Clearly, an acorn gains weight as it grows into a mature oak tree; but where the additional mass comes from wasn't always obvious. It wasn't until the 1600s that scientists first tried to find out how plants gain weight.
In the 17th century, a Belgian scientist named Jan Baptista van Helmont did an experiment to determine whether plants consumed soil as they grew. First, he planted a willow in a pot; five years later, he weighed the soil again. He concluded plants must gain weight by taking on water. A century later, an English scientist named Stephen Hales argued that plants gained mass by consuming air instead.
Neither man knew it, but soil, water and air all contribute to the mass of a plant, although water and air make the primary contributions. Plants are over 80 percent water; moreover, the hydrogen atoms in organic compounds come from water. The carbon and oxygen in plant organic compounds, by contrast, come from carbon dioxide in the atmosphere. In addition, many important nutrients like nitrogen, phosphorus and potassium come from the soil.
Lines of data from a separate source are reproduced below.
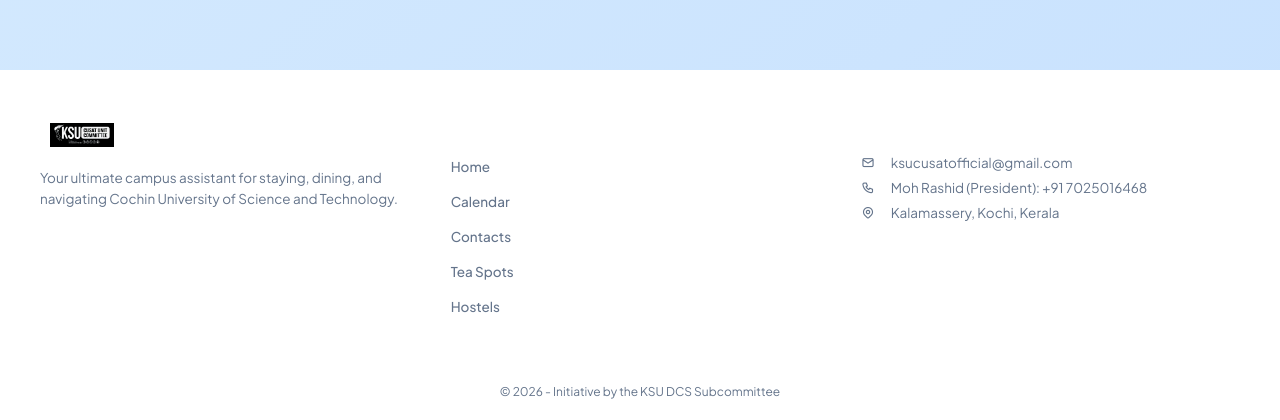
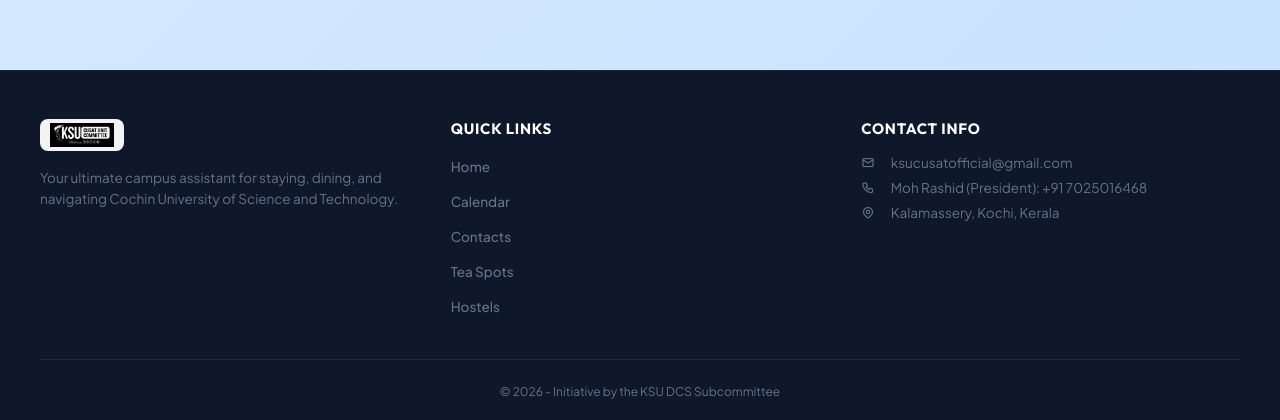
Before and after one commit to Navajith1213/KSU-CUSAT-APP, a React (Vite) app: page / in a window 1280 px wide. Shown: the part 2262-2682 px from the top of the page. Built offline with nearby package versions, Linux system fonts and the light colour scheme; no server answers.

Commit message:
UI: Change footer background to dark slate to fix text visibility

```diff
--- a/src/index.css
+++ b/src/index.css
@@ -2,7 +2,7 @@
   --bg-main: linear-gradient(-45deg, #e0f2fe, #93c5fd, #bfdbfe, #e0f2fe);
   --bg-card: rgba(255, 255, 255, 0.6);
   --bg-sidebar: rgba(255, 255, 255, 0.6);
-  --footer-bg: #ffffff;
+  --footer-bg: #0f172a;
   --bg-hover: rgba(255, 255, 255, 0.8);
   --text-primary: #0f172a;
   --text-secondary: #475569;
```
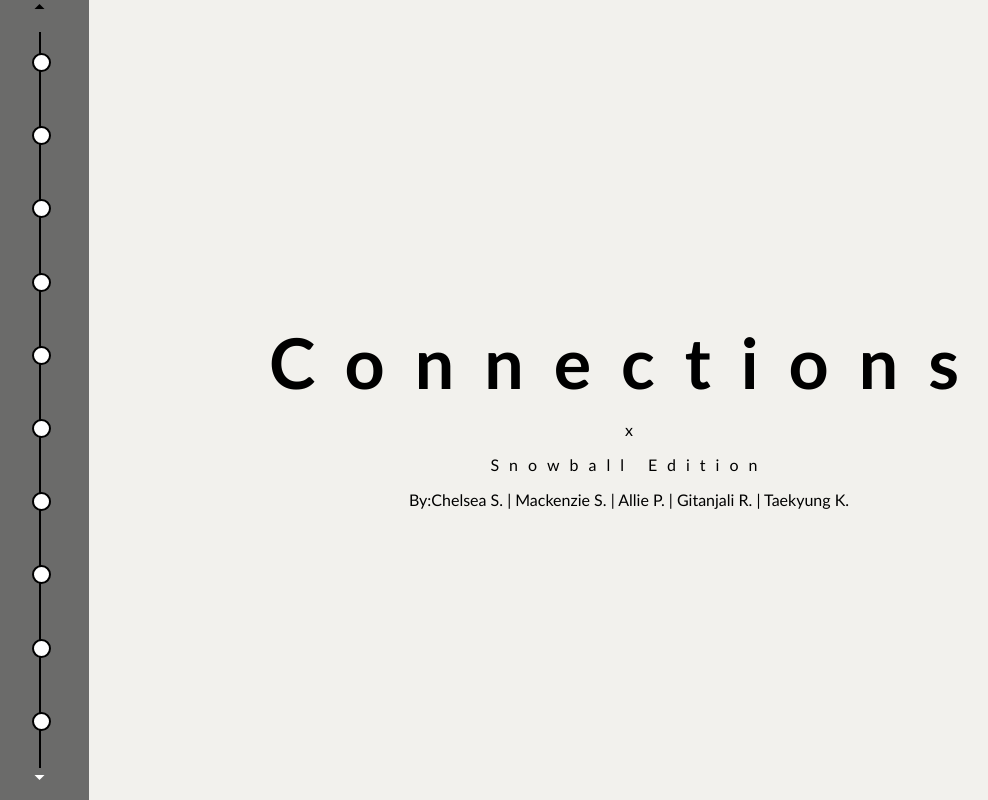
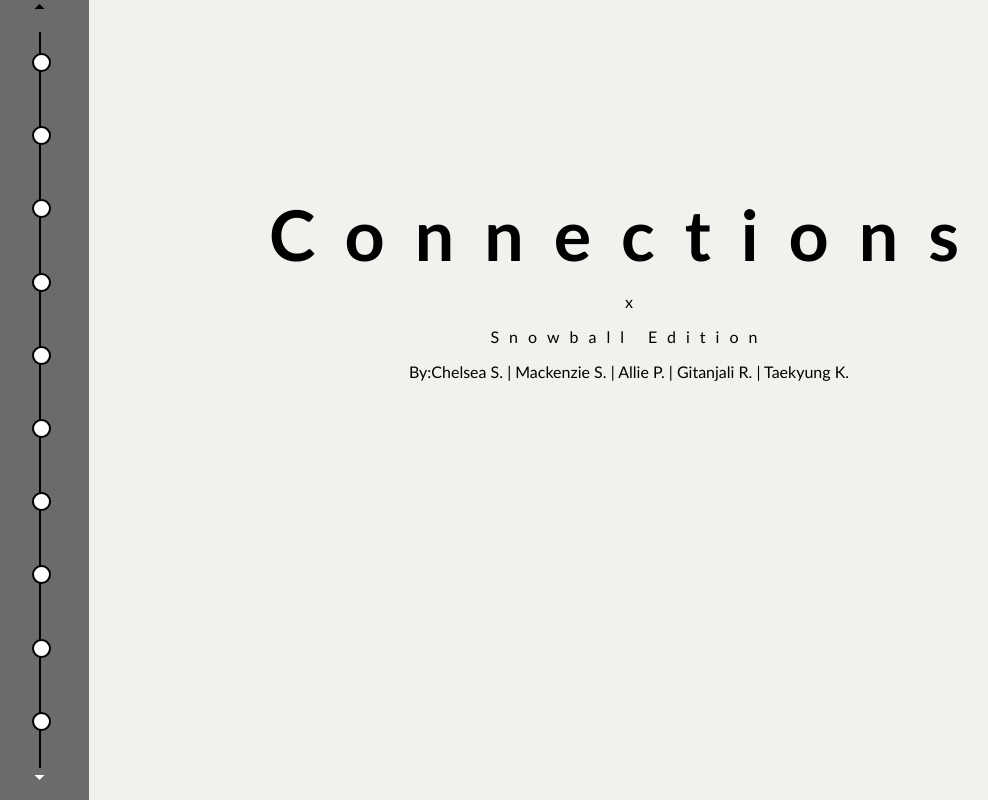
Before and after one commit to teakyung25/snowball, a plain HTML site: page index.html in a window 1280 px wide. Shown: the top 800 px of the page, without its empty margins (11-999 px from the left). Drawn offline with nearby package versions, Linux system fonts and the light colour scheme.

Commit message:
Update index.css

```diff
--- a/index.css
+++ b/index.css
@@ -33,7 +33,7 @@ html,body{
 #startH1{
     font-size: 70px;
     letter-spacing: 30px;
-    margin-top: 25%;
+    margin-top: 15%;
     margin-bottom: 0px;
 }
 
```
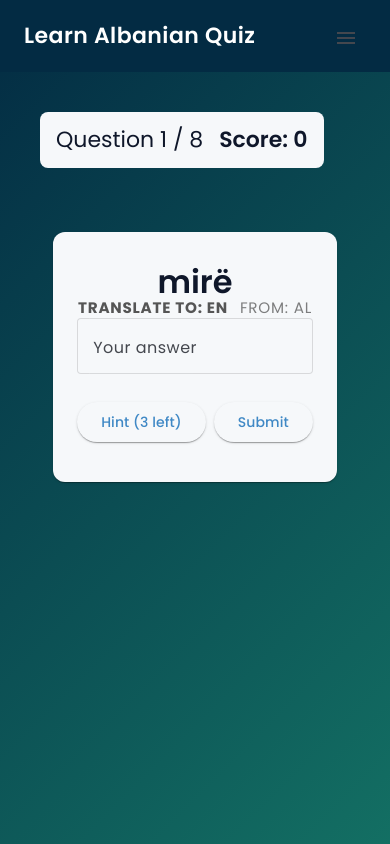
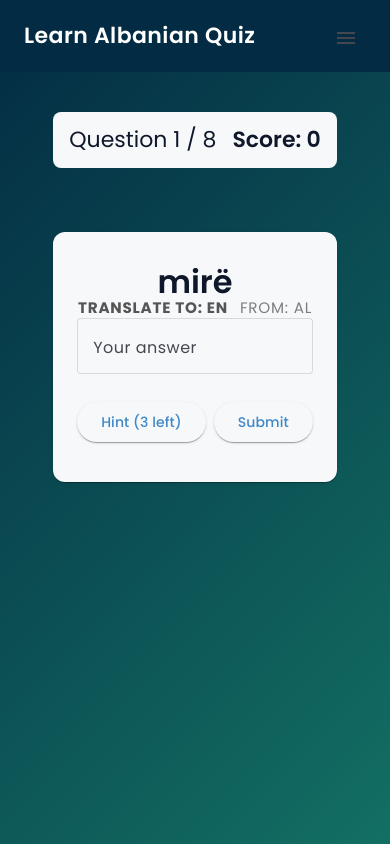
Before and after one commit to ashkam1201/learn-albanian-v2, an Angular app: page /play in a window 390 px wide. Built offline with nearby package versions, Linux system fonts and the light colour scheme.

Commit message:
align progress header with quiz-card in quiz-play-html

```diff
--- a/src/app/features/quiz/pages/quiz-play/quiz-play.scss
+++ b/src/app/features/quiz/pages/quiz-play/quiz-play.scss
@@ -6,6 +6,12 @@
 
 app-progress-header {
   align-self: flex-start;
+}
+
+@media (max-width: 600px) {
+  app-progress-header {
+    align-self: center;
+  }
 }
 
 .info-card {
```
Photosynthesis is one of the most important processes that takes place in plants. Not only does it provide energy for the plant, it fixes atmospheric carbon the plant needs to synthesize organic compounds like proteins and DNA. Photosynthesis is essential to plant growth -- and the resulting weight gain.